Three Los Angeles charter schools — two of them in the San Fernando Valley — could have their renewal applications denied by the Los Angeles Unified School District (LAUSD) Board next week.
The charters operated by the Magnolia Public Schools are under board scrutiny because of their practice of bringing in teachers from Turkey, as first reported in the Los Angeles Times.
Two of the campuses are located in the Valley — Magnolia Science Academy 1 in Reseda, and Magnolia Science Academy 2 in Van Nuys. The other campus, Magnolia Science Academy 3, is located in Carson.
All three charters have five-year operating agreements that are expiring. LAUSD must either approve or deny their renewal applications, and a vote could come at the board’s Oct. 18 meeting.

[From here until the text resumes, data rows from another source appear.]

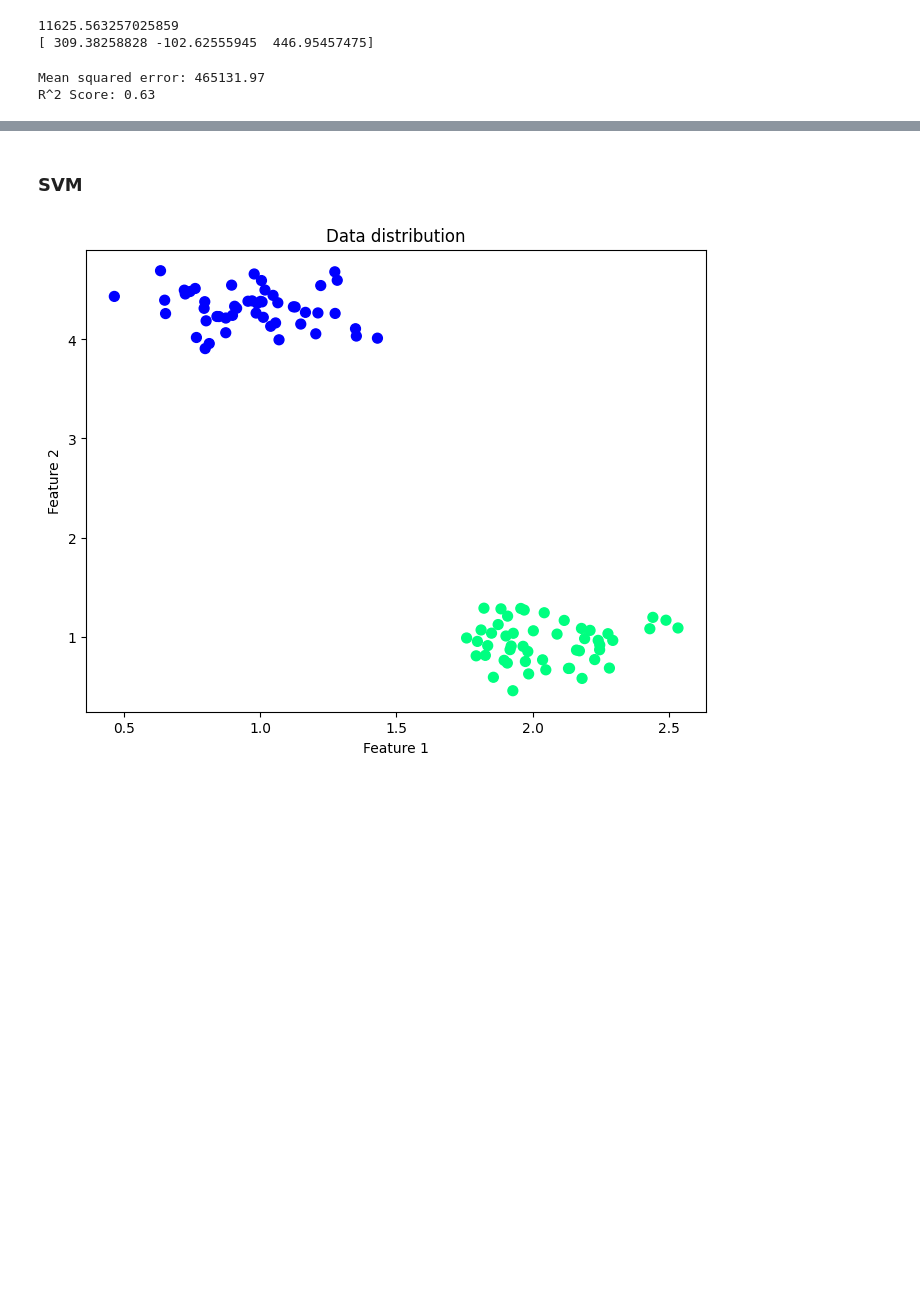
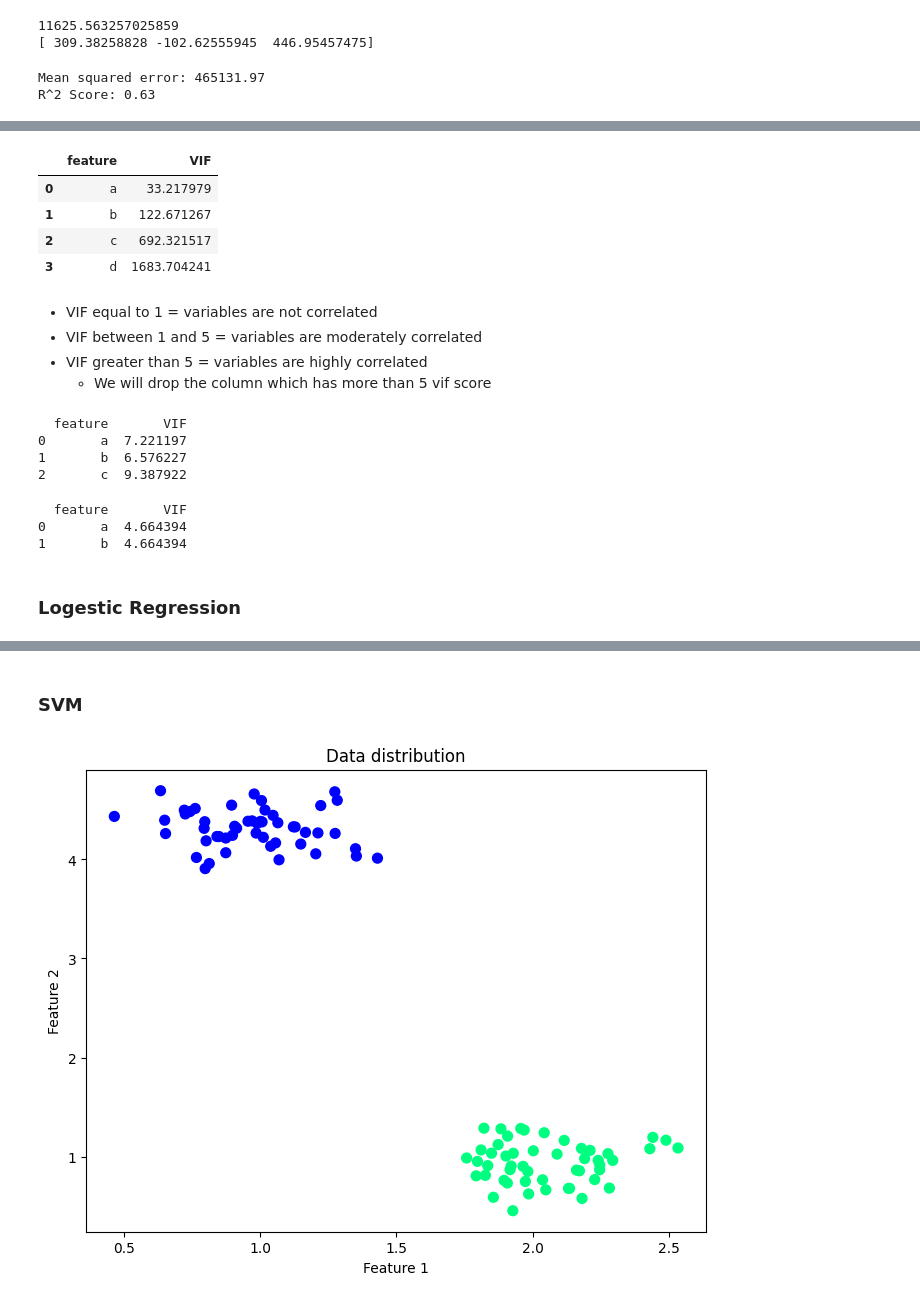
Before and after one commit to morancium/mining_repo, a Jupyter notebook: PracticeETE.ipynb, the cells around one changed output, grey strips where cells are left out. Drawn from its saved outputs; the diff is of its cells as text; code cells hidden in the pictures; blank space fills up the shorter version.

```diff
--- a/PracticeETE.ipynb
+++ b/PracticeETE.ipynb
@@ -76,0 +96,4 @@ R^2 Score: 0.63
+# %%
+#preparing the data
+X = Score.drop('Output', axis=1)
+y = Score['Output']
@@ -76,0 +150,48 @@ R^2 Score: 0.63
+# %%
+from statsmodels.stats.outliers_influence import variance_inflation_factor
+vif_data = pd.DataFrame()
+vif_data["feature"] = X.columns
+#VIF calculation
+vif_data["VIF"] = [variance_inflation_factor(X.values, i)
+                          for i in range(len(X.columns))]
+
+vif_data
+# %% [output]
+|  | feature | VIF |
+| 0 | a | 33.217979 |
+| 1 | b | 122.671267 |
+| 2 | c | 692.321517 |
+| 3 | d | 1683.704241 |
+# %% [markdown]
+- VIF equal to 1 = variables are not correlated
+- VIF between 1 and 5 = variables are moderately correlated
+- VIF greater than 5 = variables are highly correlated
+    - We will drop the column which has more than 5 vif score
+# %%
+Xnew = X.drop('d',axis = 1)
+vif_data = pd.DataFrame()
+vif_data["feature"] = Xnew.columns
+vif_data["VIF"] = [variance_inflation_factor(Xnew.values, i)
+                          for i in range(len(Xnew.columns))]
+
+print(vif_data)
+# %% [output]
+  feature       VIF
+0       a  7.221197
+1       b  6.576227
+2       c  9.387922
+# %%
+Xnew = Xnew.drop('c',axis = 1)
+vif_data = pd.DataFrame()
+vif_data["feature"] = Xnew.columns
+vif_data["VIF"] = [variance_inflation_factor(Xnew.values, i)
+                          for i in range(len(Xnew.columns))]
+
+print(vif_data)
+# All the varialbes have VIF lower than 5, so we will not drop further
+# %% [output]
+  feature       VIF
+0       a  4.664394
+1       b  4.664394
+# %% [markdown]
+### Logestic Regression
```
Also changed, not shown: parts of 31 cells of this notebook, 1 other file.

District officials have not yet released its rationale for recommending that the schools’ renewal requests be denied. But, according to the Times, sources inside and outside the district say one major issue is Magnolia’s foreign workers, most of whom came here to teach.
The schools are part of a group of 10 campuses operated by locally based Magnolia Public Schools, which had leaned on imported Turkish instructors with temporary work visas.
According to published reports, the Magnolia schools are under the increased scrutiny following a failed coup in Turkey in July. The government of Turkish President Recep Tayyip Erdogan has accused Turkish cleric Muhammed Fethullah Gulen of being behind the revolt.
Erdogan has accused American charter schools with Turkish ties of supporting and helping fund Gulen’s alleged activities.
District officials would not comment about schools on Wednesday, Oct. 12.
Magnolia Chief Executive and former LAUSD board president Caprice Young took issue Wednesday with the view the schools should be closed.
“[The Valley schools] are two very high performing schools,” Young said. “Van Nuys is the No.1 charter in Los Angeles Unified, and third best of all high schools including non-charters. Reseda, was named in the top 100 high schools in California. Both high schools are in the top three percent of all U.S. high schools. Most all students go on to college.
“It makes no sense to me why the district would try and close these schools.”
Young said The school group did apply to bring in 138 teachers from abroad, almost all from Turkey. “But that was between 2008-2012,” she said. “We haven’t had to recruit outside the US last couple of years because we found teachers here in the US.”
Ninety-seven Turkish instructors eventually worked for Magnolia; 37 are still employed. Young said instructors from Turkey “are about 10 percent of all teachers we employ.”
The most recent immigrant teacher hired by Magnolia Public Schools was from China, Young said. She also said she has, for now, ended the practice of importing foreign instructors.
L.A. school board president Steve Zimmer, however, says Magnolia’s past hiring practices remain a problem. Magnolia never indicated it intended to import teachers en masse, he said, according to The Times.
Young said Magnolia officials probably won’t learn of any reasons the board would consider denying the renewal applications “until about three days before the board meeting,” giving them little time to prepare a response.
“The only time we’ll get to respond is in our three minutes of testimony [at the meeting],” Young said. “But I can tell you more than one person is expected to speak.
“It seems unfair. But the thing I know of why Zimmer is against us is because of immigrant teachers.”
City News Service contributed to this report.